Start of Supplied data
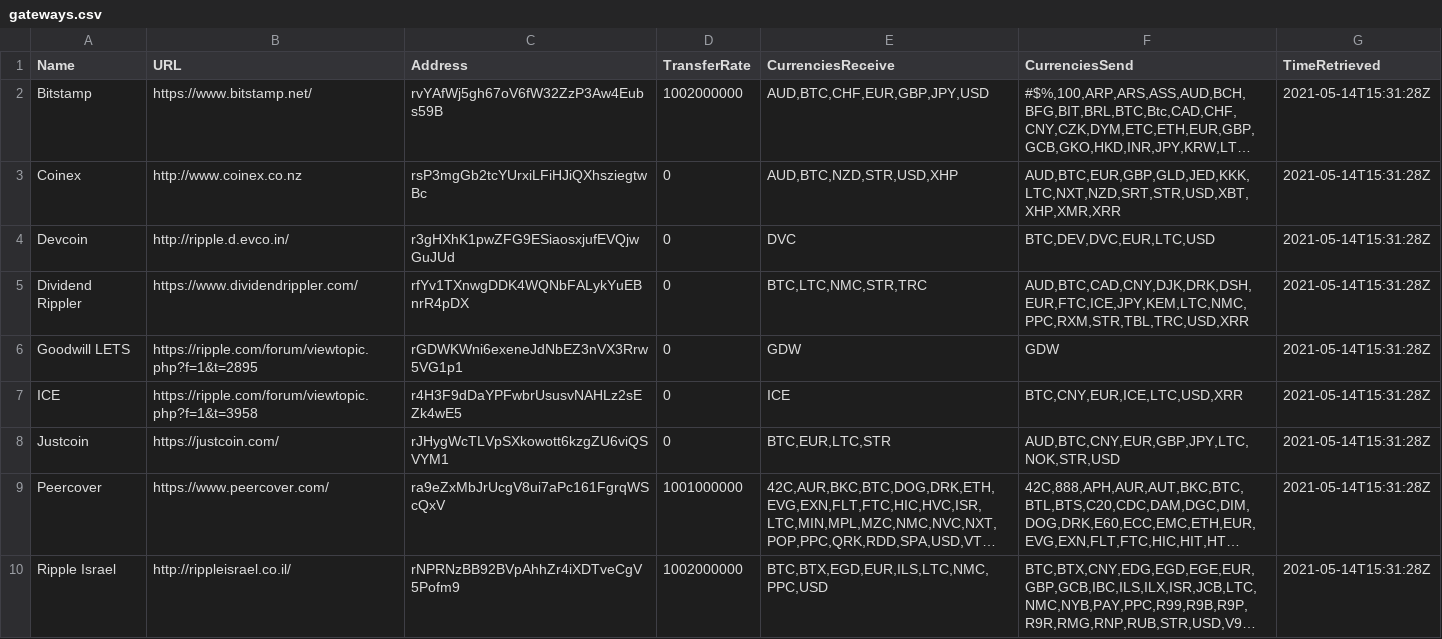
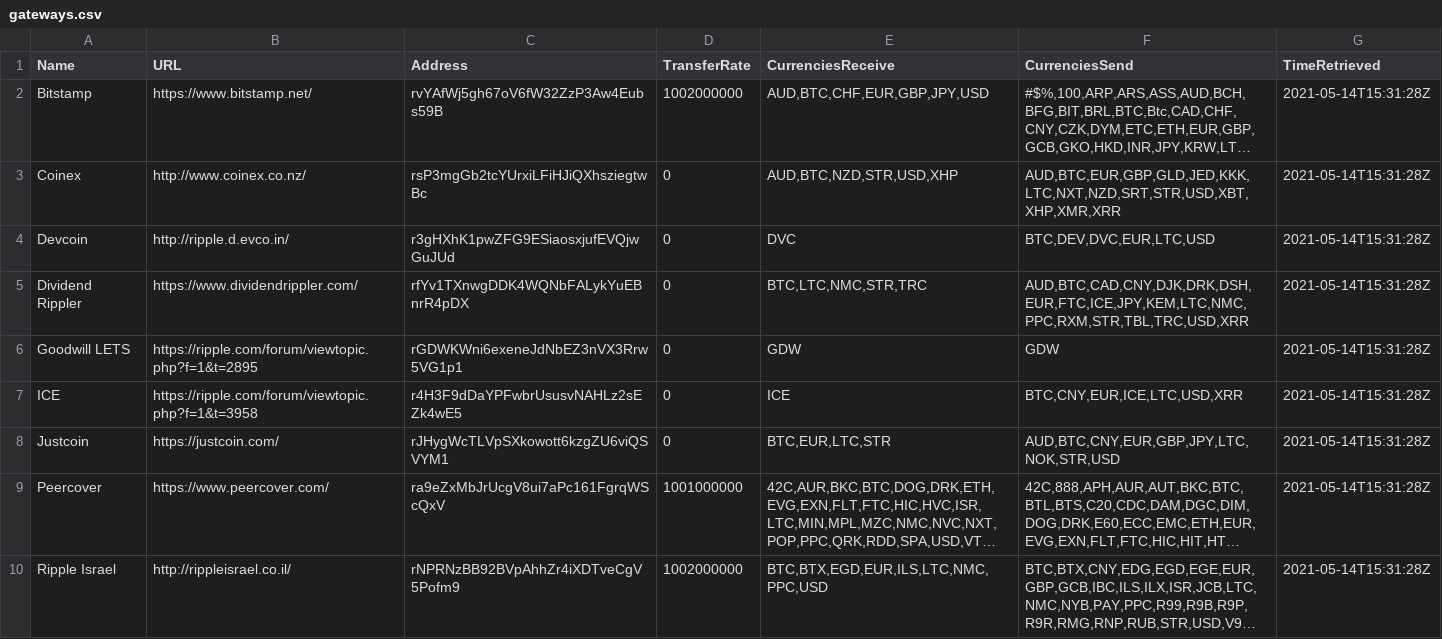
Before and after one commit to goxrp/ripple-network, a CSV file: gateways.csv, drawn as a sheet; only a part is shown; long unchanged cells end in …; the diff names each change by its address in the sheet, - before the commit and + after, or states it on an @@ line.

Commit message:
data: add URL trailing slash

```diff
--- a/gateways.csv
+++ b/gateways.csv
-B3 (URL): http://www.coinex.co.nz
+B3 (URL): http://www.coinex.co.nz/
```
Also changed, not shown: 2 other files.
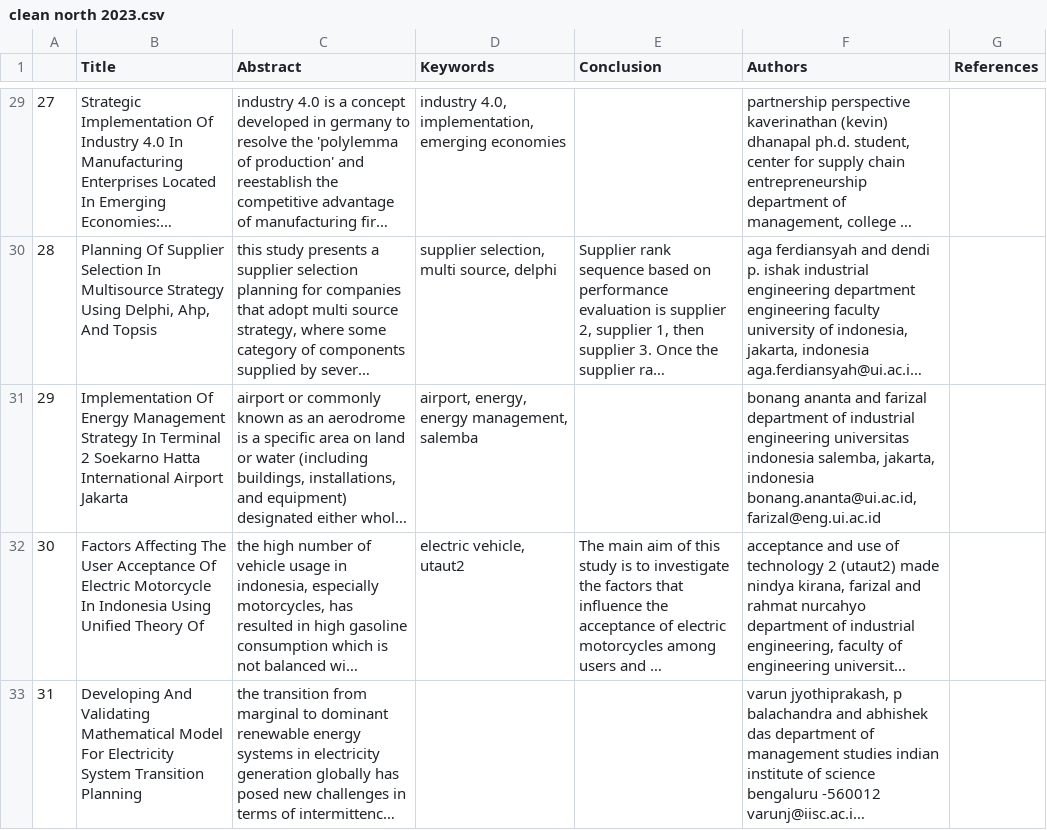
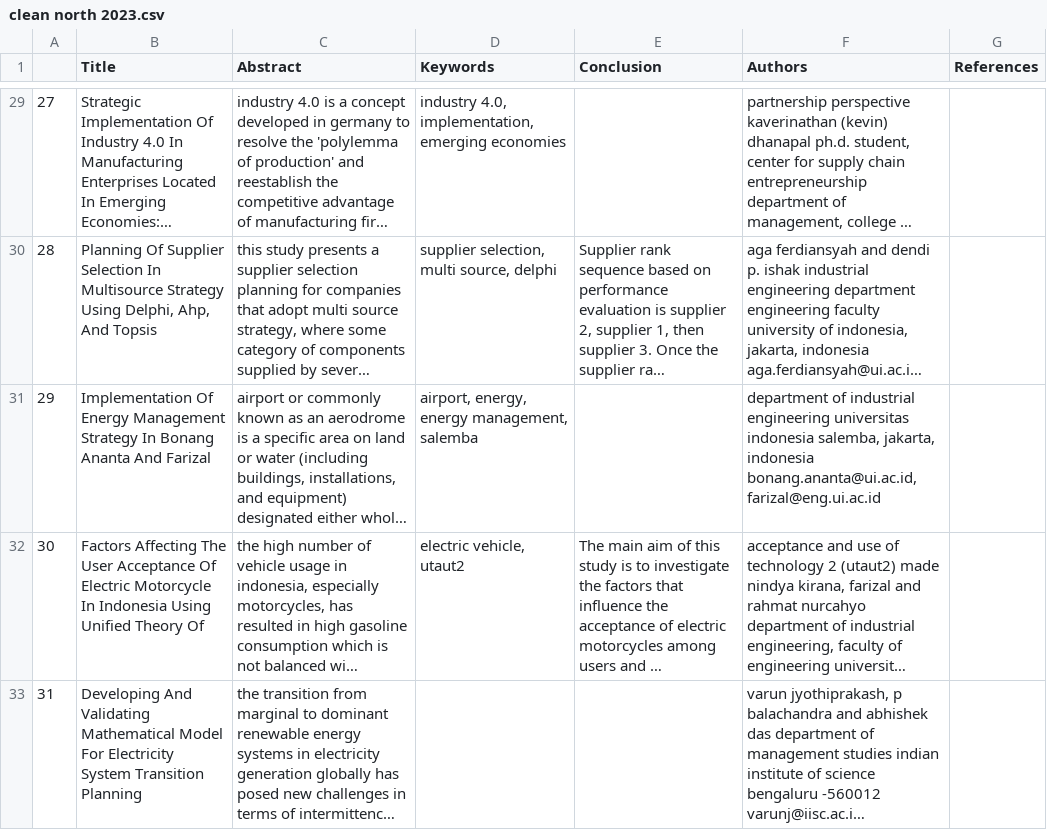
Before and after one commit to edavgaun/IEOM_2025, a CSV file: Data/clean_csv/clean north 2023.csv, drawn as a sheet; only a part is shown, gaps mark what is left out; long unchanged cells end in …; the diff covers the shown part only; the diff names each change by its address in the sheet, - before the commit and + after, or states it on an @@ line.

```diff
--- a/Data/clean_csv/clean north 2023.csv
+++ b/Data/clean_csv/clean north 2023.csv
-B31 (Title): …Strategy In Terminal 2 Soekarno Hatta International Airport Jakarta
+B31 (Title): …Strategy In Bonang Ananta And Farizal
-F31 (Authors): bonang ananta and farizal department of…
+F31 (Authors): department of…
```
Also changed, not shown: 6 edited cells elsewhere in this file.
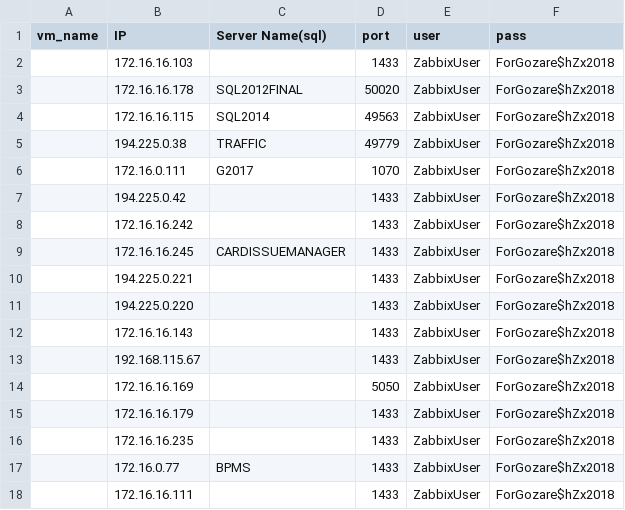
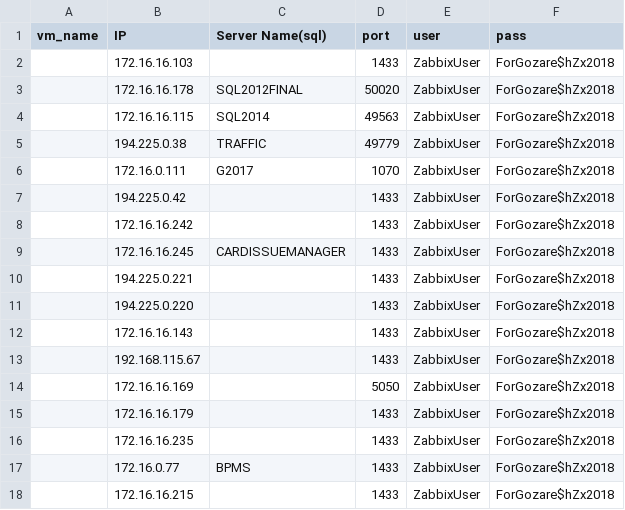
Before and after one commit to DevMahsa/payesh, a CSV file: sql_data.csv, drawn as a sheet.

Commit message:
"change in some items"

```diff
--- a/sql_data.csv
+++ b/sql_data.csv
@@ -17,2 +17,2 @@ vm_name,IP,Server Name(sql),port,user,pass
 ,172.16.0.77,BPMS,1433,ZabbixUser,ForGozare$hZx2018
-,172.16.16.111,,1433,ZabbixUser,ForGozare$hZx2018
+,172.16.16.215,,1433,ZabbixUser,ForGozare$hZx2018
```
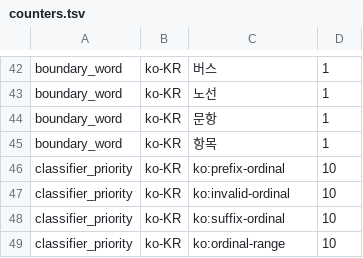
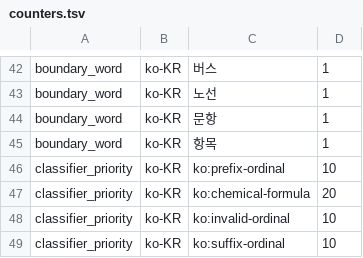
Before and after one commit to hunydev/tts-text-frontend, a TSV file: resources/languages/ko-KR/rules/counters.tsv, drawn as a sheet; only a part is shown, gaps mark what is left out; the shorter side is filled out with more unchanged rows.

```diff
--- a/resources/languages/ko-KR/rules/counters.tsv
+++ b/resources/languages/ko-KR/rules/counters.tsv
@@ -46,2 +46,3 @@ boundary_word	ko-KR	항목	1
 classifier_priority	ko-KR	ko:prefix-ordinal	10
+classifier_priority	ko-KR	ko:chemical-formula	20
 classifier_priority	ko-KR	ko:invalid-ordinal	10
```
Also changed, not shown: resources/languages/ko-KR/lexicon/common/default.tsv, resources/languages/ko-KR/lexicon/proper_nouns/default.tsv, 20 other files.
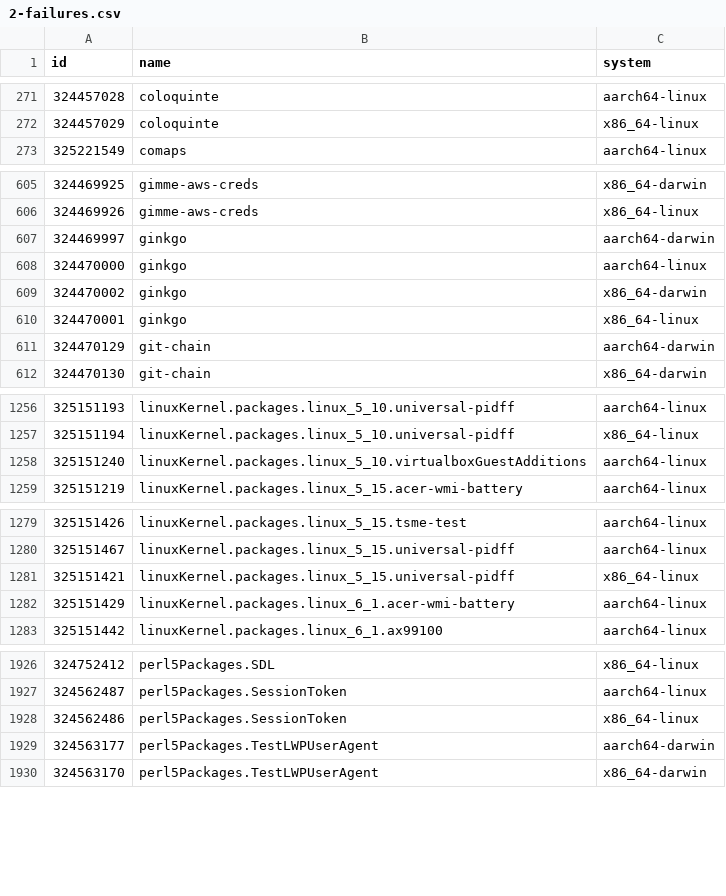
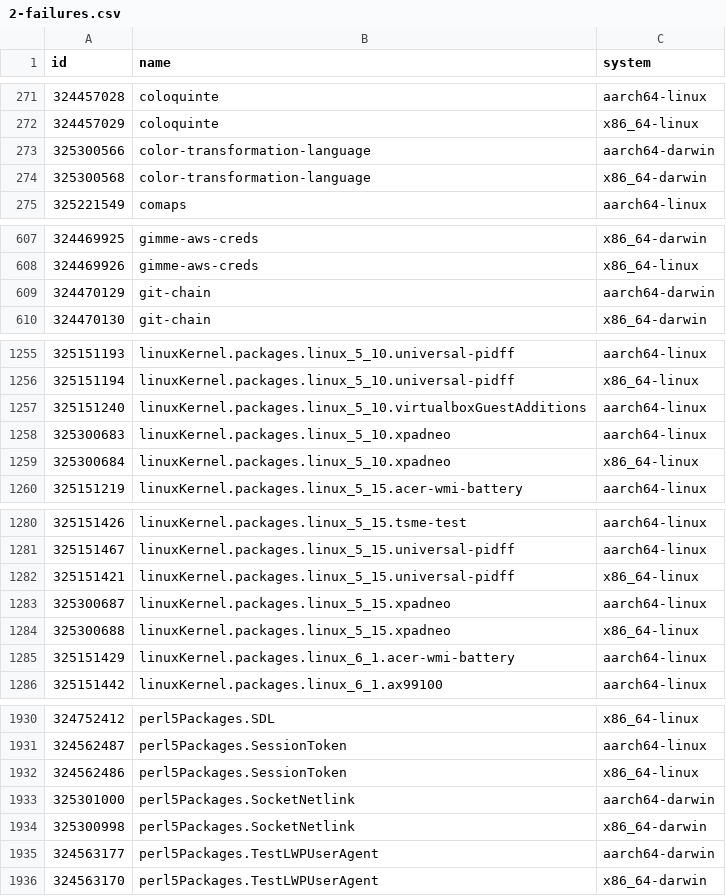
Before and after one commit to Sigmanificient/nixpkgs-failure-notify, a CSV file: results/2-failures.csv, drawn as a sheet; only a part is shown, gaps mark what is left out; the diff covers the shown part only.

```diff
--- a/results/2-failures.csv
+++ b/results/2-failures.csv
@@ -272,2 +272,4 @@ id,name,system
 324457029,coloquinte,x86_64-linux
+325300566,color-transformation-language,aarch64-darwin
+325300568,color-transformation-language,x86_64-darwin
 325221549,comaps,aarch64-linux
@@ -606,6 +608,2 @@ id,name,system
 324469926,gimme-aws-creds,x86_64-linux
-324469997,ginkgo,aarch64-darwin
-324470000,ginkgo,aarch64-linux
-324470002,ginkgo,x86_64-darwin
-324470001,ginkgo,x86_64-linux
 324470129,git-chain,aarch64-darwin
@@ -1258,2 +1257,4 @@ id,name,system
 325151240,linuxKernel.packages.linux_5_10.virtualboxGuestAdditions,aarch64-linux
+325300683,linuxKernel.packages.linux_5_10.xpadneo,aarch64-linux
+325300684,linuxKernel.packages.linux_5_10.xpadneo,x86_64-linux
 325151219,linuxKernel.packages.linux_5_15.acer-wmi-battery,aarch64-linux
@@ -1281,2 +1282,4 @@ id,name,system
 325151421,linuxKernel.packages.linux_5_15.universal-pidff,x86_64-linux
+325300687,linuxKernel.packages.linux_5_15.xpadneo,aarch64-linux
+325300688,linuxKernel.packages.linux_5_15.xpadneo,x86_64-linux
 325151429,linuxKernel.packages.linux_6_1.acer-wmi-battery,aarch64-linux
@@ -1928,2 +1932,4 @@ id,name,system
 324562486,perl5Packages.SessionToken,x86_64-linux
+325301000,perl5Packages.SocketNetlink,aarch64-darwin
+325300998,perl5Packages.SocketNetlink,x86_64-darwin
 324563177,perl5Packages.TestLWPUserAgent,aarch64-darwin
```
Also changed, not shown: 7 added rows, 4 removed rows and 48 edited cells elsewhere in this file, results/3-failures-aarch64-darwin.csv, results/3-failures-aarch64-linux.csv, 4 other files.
End of Supplied data
### Work to be completed
Exactly repeat the data above; the pictures do not belong in your copy.

### Solution to this task
Before and after one commit to goxrp/ripple-network, a CSV file: gateways.csv, drawn as a sheet; only a part is shown; long unchanged cells end in …; the diff names each change by its address in the sheet, - before the commit and + after, or states it on an @@ line.

Commit message:
data: add URL trailing slash

```diff
--- a/gateways.csv
+++ b/gateways.csv
-B3 (URL): http://www.coinex.co.nz
+B3 (URL): http://www.coinex.co.nz/
```
Also changed, not shown: 2 other files.
Before and after one commit to edavgaun/IEOM_2025, a CSV file: Data/clean_csv/clean north 2023.csv, drawn as a sheet; only a part is shown, gaps mark what is left out; long unchanged cells end in …; the diff covers the shown part only; the diff names each change by its address in the sheet, - before the commit and + after, or states it on an @@ line.

```diff
--- a/Data/clean_csv/clean north 2023.csv
+++ b/Data/clean_csv/clean north 2023.csv
-B31 (Title): …Strategy In Terminal 2 Soekarno Hatta International Airport Jakarta
+B31 (Title): …Strategy In Bonang Ananta And Farizal
-F31 (Authors): bonang ananta and farizal department of…
+F31 (Authors): department of…
```
Also changed, not shown: 6 edited cells elsewhere in this file.
Before and after one commit to DevMahsa/payesh, a CSV file: sql_data.csv, drawn as a sheet.

Commit message:
"change in some items"

```diff
--- a/sql_data.csv
+++ b/sql_data.csv
@@ -17,2 +17,2 @@ vm_name,IP,Server Name(sql),port,user,pass
 ,172.16.0.77,BPMS,1433,ZabbixUser,ForGozare$hZx2018
-,172.16.16.111,,1433,ZabbixUser,ForGozare$hZx2018
+,172.16.16.215,,1433,ZabbixUser,ForGozare$hZx2018
```
Before and after one commit to hunydev/tts-text-frontend, a TSV file: resources/languages/ko-KR/rules/counters.tsv, drawn as a sheet; only a part is shown, gaps mark what is left out; the shorter side is filled out with more unchanged rows.

```diff
--- a/resources/languages/ko-KR/rules/counters.tsv
+++ b/resources/languages/ko-KR/rules/counters.tsv
@@ -46,2 +46,3 @@ boundary_word	ko-KR	항목	1
 classifier_priority	ko-KR	ko:prefix-ordinal	10
+classifier_priority	ko-KR	ko:chemical-formula	20
 classifier_priority	ko-KR	ko:invalid-ordinal	10
```
Also changed, not shown: resources/languages/ko-KR/lexicon/common/default.tsv, resources/languages/ko-KR/lexicon/proper_nouns/default.tsv, 20 other files.
Before and after one commit to Sigmanificient/nixpkgs-failure-notify, a CSV file: results/2-failures.csv, drawn as a sheet; only a part is shown, gaps mark what is left out; the diff covers the shown part only.

```diff
--- a/results/2-failures.csv
+++ b/results/2-failures.csv
@@ -272,2 +272,4 @@ id,name,system
 324457029,coloquinte,x86_64-linux
+325300566,color-transformation-language,aarch64-darwin
+325300568,color-transformation-language,x86_64-darwin
 325221549,comaps,aarch64-linux
@@ -606,6 +608,2 @@ id,name,system
 324469926,gimme-aws-creds,x86_64-linux
-324469997,ginkgo,aarch64-darwin
-324470000,ginkgo,aarch64-linux
-324470002,ginkgo,x86_64-darwin
-324470001,ginkgo,x86_64-linux
 324470129,git-chain,aarch64-darwin
@@ -1258,2 +1257,4 @@ id,name,system
 325151240,linuxKernel.packages.linux_5_10.virtualboxGuestAdditions,aarch64-linux
+325300683,linuxKernel.packages.linux_5_10.xpadneo,aarch64-linux
+325300684,linuxKernel.packages.linux_5_10.xpadneo,x86_64-linux
 325151219,linuxKernel.packages.linux_5_15.acer-wmi-battery,aarch64-linux
@@ -1281,2 +1282,4 @@ id,name,system
 325151421,linuxKernel.packages.linux_5_15.universal-pidff,x86_64-linux
+325300687,linuxKernel.packages.linux_5_15.xpadneo,aarch64-linux
+325300688,linuxKernel.packages.linux_5_15.xpadneo,x86_64-linux
 325151429,linuxKernel.packages.linux_6_1.acer-wmi-battery,aarch64-linux
@@ -1928,2 +1932,4 @@ id,name,system
 324562486,perl5Packages.SessionToken,x86_64-linux
+325301000,perl5Packages.SocketNetlink,aarch64-darwin
+325300998,perl5Packages.SocketNetlink,x86_64-darwin
 324563177,perl5Packages.TestLWPUserAgent,aarch64-darwin
```
Also changed, not shown: 7 added rows, 4 removed rows and 48 edited cells elsewhere in this file, results/3-failures-aarch64-darwin.csv, results/3-failures-aarch64-linux.csv, 4 other files.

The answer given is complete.